A pneumatic conveying system has been designed for the continuous conveying of pulverized fuels, namely biomass (in the form of Canadian forestry waste), lignite, and petroleum coke, to an entrained flow gasification unit. All three fuels studied exhibit properties that are challenging for fluidization or conveying. The lignite and petroleum coke are Geldart class C particles and are expected to exhibit difficulties in conveying, while the biomass is a Geldart class A particle but the non-uniform particle shape and large size distribution result in pneumatic conveying challenges similar to class C particles. The conveying system consists of a blow vessel with three points of gas injection to aerate the bed of material and facilitate hopper discharge. The mass flux of each material was studied as the system parameters were varied, which included: fluidizing and sparge gas (two of the three gases aerating the hopper bed), transfer gas (gas injected directly into the solid transfer line), pressure drop, conveying gas type and transfer line diameter. Fuel fluxes were varied in a range of 450kg/m2s to 1700kg/m2s for all three fuels. Compared to lignite and petroleum coke conveying, biomass conveying was found to have a smaller gain in mass flux to many conveying parameters investigated. Additionally, several models for pneumatic conveying of powders were compared against the data obtained. The models were found to have various degrees of relative error, with the best fitting model having a relative error of less than 10% for all three fuels with a marginal bias towards underestimation.

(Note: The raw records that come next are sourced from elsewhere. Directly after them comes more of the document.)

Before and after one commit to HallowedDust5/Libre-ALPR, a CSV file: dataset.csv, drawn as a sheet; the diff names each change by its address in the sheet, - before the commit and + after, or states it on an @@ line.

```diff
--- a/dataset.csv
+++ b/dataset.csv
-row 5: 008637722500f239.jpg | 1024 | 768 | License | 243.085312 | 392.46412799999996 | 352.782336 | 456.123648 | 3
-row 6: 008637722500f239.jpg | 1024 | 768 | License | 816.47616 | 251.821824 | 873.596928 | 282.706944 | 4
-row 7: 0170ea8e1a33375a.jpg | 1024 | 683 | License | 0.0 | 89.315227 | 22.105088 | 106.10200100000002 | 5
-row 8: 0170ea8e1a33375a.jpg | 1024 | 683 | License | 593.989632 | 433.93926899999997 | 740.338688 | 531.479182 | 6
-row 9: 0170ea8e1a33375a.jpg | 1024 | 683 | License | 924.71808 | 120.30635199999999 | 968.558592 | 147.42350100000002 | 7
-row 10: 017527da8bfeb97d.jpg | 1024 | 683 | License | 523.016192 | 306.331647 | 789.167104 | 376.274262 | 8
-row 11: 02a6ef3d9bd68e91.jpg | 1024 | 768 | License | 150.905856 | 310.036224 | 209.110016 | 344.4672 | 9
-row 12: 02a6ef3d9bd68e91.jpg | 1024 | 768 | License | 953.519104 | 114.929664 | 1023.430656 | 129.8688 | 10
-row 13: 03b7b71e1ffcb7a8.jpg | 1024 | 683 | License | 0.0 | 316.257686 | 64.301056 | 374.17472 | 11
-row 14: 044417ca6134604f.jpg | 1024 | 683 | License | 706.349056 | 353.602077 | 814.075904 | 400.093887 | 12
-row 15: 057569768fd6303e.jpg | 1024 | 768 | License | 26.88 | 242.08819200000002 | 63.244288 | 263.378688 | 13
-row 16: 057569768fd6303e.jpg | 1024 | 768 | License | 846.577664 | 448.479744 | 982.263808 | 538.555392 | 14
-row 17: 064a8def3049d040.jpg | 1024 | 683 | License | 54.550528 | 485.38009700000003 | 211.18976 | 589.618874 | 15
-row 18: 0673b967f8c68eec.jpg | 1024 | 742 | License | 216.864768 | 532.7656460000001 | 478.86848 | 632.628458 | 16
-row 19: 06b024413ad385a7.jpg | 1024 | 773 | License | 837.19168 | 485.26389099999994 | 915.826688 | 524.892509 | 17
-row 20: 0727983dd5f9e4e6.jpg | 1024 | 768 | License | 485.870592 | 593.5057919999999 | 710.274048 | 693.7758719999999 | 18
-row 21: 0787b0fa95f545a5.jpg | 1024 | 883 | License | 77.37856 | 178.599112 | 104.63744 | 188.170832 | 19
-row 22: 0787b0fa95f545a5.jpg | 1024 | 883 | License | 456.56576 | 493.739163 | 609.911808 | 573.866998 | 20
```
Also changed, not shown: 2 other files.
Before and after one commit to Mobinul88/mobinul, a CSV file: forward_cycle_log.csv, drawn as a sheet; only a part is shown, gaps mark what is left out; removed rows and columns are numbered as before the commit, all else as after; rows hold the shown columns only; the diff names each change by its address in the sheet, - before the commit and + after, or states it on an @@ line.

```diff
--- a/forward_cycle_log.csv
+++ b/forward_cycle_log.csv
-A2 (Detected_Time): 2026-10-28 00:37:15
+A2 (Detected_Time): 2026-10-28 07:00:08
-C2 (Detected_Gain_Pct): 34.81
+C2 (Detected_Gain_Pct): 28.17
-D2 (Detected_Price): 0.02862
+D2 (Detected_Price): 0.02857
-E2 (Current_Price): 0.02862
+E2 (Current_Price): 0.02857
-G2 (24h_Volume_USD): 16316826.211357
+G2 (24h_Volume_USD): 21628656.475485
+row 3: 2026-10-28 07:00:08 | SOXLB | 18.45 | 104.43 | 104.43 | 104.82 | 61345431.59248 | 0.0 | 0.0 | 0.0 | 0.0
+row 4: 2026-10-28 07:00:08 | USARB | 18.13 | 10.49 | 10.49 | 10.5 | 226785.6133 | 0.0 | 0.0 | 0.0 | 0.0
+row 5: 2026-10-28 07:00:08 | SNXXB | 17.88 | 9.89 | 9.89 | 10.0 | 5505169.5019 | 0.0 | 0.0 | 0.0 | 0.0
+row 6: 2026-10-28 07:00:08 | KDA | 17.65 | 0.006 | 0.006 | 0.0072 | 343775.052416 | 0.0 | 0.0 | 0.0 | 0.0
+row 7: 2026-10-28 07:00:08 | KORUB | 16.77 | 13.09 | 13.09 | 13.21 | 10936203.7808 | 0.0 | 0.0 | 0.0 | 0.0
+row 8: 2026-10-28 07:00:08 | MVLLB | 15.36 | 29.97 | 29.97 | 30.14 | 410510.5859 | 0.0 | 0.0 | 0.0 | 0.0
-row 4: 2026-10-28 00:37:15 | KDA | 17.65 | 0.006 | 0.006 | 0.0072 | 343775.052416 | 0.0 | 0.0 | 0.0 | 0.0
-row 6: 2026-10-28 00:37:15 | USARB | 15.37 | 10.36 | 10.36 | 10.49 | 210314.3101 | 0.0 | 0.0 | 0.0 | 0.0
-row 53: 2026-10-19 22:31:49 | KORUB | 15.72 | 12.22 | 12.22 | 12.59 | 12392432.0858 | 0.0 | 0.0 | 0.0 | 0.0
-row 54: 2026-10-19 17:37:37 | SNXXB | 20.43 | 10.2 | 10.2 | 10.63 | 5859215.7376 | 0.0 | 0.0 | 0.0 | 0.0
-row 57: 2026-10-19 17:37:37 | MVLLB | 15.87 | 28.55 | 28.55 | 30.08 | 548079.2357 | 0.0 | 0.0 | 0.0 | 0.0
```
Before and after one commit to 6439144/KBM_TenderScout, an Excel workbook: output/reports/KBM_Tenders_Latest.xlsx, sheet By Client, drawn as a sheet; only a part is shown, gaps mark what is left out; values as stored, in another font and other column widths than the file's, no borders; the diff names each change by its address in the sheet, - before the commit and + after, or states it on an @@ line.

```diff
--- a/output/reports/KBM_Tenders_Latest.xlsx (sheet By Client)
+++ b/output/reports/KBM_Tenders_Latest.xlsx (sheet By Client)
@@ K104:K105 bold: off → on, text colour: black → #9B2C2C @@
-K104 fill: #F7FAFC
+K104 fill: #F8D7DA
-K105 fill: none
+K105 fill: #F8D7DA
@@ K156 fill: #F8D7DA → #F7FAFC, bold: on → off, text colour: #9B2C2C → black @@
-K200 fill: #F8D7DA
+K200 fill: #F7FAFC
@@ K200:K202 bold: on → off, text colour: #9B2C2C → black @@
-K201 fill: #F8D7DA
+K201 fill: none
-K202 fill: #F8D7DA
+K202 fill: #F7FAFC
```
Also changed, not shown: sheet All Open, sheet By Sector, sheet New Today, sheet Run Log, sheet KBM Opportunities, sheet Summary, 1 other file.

Financed by the National Centre for Research and Development under grant No. SP/I/1/77065/10 by the strategic scientific research and experimental development program:
SYNAT - “Interdisciplinary System for Interactive Scientific and Scientific-Technical Information”.